  • At-will employment. A small business owner should ensure non-contract employees understand that employment can be terminated at any time by the employer or employee
  • Payroll. A good payroll policy will protect the small business owner from legal issues, as litigation regarding incorrect pay is on the rise. The policy should include definitions of exempt vs non-exempt, payroll period, overtime pay, and more.
  • Paid time off. Small business owners who outline the procedures and policies around vacation and sick time, how it’s accrued, and so on, will prevent issues down the line.

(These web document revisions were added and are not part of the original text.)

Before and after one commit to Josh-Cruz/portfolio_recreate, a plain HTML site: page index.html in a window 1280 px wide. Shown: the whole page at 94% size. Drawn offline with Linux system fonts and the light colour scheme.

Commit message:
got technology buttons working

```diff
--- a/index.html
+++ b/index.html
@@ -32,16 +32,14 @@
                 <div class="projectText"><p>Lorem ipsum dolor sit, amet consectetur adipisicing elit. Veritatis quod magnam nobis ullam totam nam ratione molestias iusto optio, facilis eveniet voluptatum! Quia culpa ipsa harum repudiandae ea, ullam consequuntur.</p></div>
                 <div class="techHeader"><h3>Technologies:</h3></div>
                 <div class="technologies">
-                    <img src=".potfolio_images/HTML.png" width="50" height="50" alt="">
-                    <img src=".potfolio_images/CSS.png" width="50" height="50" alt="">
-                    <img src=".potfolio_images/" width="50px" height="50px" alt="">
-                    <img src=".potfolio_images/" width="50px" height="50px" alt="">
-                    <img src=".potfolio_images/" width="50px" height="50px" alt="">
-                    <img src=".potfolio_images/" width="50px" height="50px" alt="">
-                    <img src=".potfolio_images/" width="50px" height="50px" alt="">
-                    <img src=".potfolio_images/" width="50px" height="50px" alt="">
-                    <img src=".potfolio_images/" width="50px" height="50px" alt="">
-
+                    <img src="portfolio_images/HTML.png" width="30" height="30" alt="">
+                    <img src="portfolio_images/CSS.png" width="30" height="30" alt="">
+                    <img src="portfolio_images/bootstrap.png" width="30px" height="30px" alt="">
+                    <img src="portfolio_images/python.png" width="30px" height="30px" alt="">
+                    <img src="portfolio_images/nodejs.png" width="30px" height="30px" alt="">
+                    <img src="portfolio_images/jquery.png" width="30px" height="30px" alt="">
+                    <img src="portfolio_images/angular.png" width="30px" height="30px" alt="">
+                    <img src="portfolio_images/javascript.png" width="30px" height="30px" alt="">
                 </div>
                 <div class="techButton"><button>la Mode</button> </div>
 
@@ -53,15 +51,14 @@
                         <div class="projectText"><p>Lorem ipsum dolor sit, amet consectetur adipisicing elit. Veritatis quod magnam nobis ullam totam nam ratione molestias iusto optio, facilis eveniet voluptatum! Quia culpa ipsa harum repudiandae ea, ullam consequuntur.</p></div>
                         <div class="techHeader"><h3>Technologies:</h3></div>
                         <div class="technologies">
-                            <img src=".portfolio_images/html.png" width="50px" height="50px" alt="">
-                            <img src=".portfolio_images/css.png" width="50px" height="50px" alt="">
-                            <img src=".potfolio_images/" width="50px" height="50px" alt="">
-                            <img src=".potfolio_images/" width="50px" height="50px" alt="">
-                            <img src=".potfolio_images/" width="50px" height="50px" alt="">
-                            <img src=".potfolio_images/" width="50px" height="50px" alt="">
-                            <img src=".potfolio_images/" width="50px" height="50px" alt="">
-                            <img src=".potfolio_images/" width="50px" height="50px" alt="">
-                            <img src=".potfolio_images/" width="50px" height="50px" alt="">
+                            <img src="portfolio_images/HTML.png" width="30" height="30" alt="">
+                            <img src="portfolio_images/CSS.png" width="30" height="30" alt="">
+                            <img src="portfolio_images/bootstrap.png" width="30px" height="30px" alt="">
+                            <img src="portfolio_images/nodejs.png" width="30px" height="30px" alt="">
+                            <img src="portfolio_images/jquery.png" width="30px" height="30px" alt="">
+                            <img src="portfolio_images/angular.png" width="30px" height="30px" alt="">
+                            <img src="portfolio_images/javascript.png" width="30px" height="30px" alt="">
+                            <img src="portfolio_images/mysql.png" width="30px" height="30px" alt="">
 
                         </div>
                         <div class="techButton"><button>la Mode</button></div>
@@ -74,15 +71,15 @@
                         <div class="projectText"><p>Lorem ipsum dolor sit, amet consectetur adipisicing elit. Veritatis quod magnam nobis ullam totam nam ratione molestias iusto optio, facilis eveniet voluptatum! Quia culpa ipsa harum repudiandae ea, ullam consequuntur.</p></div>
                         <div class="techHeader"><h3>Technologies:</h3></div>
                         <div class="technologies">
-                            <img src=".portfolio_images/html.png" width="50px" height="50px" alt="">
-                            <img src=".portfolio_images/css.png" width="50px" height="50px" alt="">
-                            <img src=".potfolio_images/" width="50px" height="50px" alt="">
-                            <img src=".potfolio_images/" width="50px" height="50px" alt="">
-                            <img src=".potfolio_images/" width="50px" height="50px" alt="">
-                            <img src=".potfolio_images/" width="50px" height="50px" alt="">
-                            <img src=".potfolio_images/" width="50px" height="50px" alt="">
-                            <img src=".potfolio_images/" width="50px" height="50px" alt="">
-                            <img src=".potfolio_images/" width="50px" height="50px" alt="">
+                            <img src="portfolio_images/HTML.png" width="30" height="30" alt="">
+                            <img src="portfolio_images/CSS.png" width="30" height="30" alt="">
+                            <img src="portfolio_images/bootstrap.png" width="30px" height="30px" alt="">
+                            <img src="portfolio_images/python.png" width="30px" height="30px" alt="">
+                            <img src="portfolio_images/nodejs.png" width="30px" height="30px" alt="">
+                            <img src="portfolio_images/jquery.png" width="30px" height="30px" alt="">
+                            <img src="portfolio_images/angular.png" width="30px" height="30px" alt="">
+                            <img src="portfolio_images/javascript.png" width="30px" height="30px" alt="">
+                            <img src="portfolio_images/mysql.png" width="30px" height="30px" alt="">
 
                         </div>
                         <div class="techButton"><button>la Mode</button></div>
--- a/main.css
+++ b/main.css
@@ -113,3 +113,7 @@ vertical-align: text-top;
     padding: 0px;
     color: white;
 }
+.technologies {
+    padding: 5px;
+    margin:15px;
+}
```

  • Code of conduct. A small business owner will want his or her employees to represent the business’ brand, as well as act kindly toward one another, and of course, be productive. Policies outlining these expectations are a good idea.
  • EEO/Harassment. A small business owner with one employee is subject to Equal Employment Opportunity and harassment laws, so spelling out expectations to employees on this front is imperative.

Finally, it’s a good idea to have each employee acknowledge, in writing, that they have received a copy of the employee handbook (or a document of the business’ policies and procedures). A signed copy of that acknowledgement should be kept on file for reference.

  1. Feffer, Mark. “How Small Business Owners Successfully Delegate HR” Society for Human Resources Management. April 26, 2018. Accessed OCtboer 30, 2019.
  2. Higler, Patti. “What’s the importance of an employee handbook? 13 experts weigh in.” GenesisHR Solutions Blog. June 8, 2018. Accessed October 29, 2019.
  3. No Handbook? No Problem! 5 Must-Have Employee Policies for Any Small Business” Score.org. April 19, 2019 Accessed October 30, 2019.